  6. Martin Luther King, Jr., “Letter from a Birmingham Jail,” in The Book of Virtues, ed. William Bennett (New York: Simon & Schuster, 1993), 260, quoted in Douglas Groothuis, Christian Apologetics (Downers Grove, IL: IVP Academic, 2011), 337.
  7. Dinesh D’Souza, What’s So Great About Christianity? (Carol Stream, IL: Tyndale House, 2007), 234.
  8. Edward Rothstein, “Attacks on U.S. Challenge Postmodern True Believers,” New York Times, September 22, 2001.
  9. D’Souza, What’s So Great About Christianity?, 235.
  10. Ibid., 236.
  11. Timothy Keller, The Reason for God (New York: Riverhead Books, 2008), 151.
  12. Ibid., 152.
  13. Groothuis, Christian Apologetics, 337.
  14. For more on this concept, see https://wbcommunity.org/the-image-of-god.
  15. Arthur Allen Leff, “Unspeakable Ethics, Unnatural Law,” Duke Law Journal 1979, no. 6 (1979):1229–1249. This article was brought to my attention by Groothuis, Christian Apologetics, 350–56.
  16. Leff, “Unspeakable Ethics,” 1229.
  17. Ibid., 1231.
  18. Ibid., 1232.
  19. Ibid., 1249.
  20. Ernst Mayr, What Evolution Is (New York: Basic Books, 2001), 259, quoted in D’Souza, What’s So Great About Christianity?, 239.
  21. C. S. Lewis, Mere Christianity, rev. ed. (1952; repr. New York: Touchstone, 1996), 18.
  22. Ibid., 22-23.
  23. Frame, Apologetics to the Glory of God, 99.

We Shall Be Like Him (1 John 2:28-3:3)

Pastor Brian Watson preaches a message on 1 John 2:28-3:3. Those who are united to Jesus will strive to live righteous lives because Jesus is righteous. But we won’t be the people we ought to be until we see Jesus face to face. The great promise for Christians is that we will be like Jesus because we will see him.

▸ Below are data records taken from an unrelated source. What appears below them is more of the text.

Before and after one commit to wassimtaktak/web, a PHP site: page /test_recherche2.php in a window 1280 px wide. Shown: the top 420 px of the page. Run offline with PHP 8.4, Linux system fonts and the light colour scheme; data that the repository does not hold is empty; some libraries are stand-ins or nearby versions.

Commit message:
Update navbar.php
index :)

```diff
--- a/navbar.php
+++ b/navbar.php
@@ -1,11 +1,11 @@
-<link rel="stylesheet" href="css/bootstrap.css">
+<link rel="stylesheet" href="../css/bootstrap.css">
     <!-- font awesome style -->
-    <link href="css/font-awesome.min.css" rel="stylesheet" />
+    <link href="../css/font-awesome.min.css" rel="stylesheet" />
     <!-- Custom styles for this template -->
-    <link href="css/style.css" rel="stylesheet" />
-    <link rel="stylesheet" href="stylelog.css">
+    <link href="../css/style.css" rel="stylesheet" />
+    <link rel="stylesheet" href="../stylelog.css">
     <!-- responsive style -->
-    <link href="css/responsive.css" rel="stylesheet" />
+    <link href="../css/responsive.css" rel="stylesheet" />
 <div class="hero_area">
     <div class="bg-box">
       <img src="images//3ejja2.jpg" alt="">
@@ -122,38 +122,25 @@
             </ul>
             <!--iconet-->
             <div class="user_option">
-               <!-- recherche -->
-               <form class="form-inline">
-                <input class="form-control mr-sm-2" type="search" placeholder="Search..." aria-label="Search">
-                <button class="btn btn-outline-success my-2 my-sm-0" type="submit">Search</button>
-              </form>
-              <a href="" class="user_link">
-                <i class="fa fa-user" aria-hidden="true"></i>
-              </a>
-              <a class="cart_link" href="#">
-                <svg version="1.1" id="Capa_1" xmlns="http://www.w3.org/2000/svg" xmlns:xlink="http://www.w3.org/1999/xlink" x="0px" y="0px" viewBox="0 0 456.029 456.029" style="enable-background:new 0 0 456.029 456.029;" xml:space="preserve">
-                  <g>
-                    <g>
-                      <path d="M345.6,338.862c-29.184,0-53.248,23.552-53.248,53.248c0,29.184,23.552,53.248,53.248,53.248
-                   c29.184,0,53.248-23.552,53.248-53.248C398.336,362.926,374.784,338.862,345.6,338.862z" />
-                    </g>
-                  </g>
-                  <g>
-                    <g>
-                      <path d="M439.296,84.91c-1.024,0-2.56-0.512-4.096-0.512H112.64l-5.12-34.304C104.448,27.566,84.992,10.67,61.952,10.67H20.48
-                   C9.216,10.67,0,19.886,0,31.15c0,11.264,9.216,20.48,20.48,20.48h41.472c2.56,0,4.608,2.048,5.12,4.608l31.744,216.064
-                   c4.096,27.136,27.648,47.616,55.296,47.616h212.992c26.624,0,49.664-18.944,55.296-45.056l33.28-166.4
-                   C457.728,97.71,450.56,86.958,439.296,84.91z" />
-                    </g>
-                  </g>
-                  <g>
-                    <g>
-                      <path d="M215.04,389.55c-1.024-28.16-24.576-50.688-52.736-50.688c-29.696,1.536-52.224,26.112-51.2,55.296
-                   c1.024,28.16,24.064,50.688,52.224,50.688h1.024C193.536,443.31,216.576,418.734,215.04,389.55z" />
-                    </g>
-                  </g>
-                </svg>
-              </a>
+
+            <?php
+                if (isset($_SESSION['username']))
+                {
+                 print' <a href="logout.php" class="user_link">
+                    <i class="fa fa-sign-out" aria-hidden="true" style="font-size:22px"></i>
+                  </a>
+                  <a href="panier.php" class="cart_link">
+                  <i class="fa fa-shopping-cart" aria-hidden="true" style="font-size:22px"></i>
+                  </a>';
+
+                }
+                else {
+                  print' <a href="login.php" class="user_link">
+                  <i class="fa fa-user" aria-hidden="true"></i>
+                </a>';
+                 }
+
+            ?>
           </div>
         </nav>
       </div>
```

Shall a Faultfinder Contend with the Almighty? (Job 38:1-42:6)

Pastor Brian Watson preaches a message on a key portion of the book of Job. What happens when God speaks to Job? Listen to learn about the greatness, wisdom, authority, and grace of God. This is the true God, not a “god” of our imagination or desires.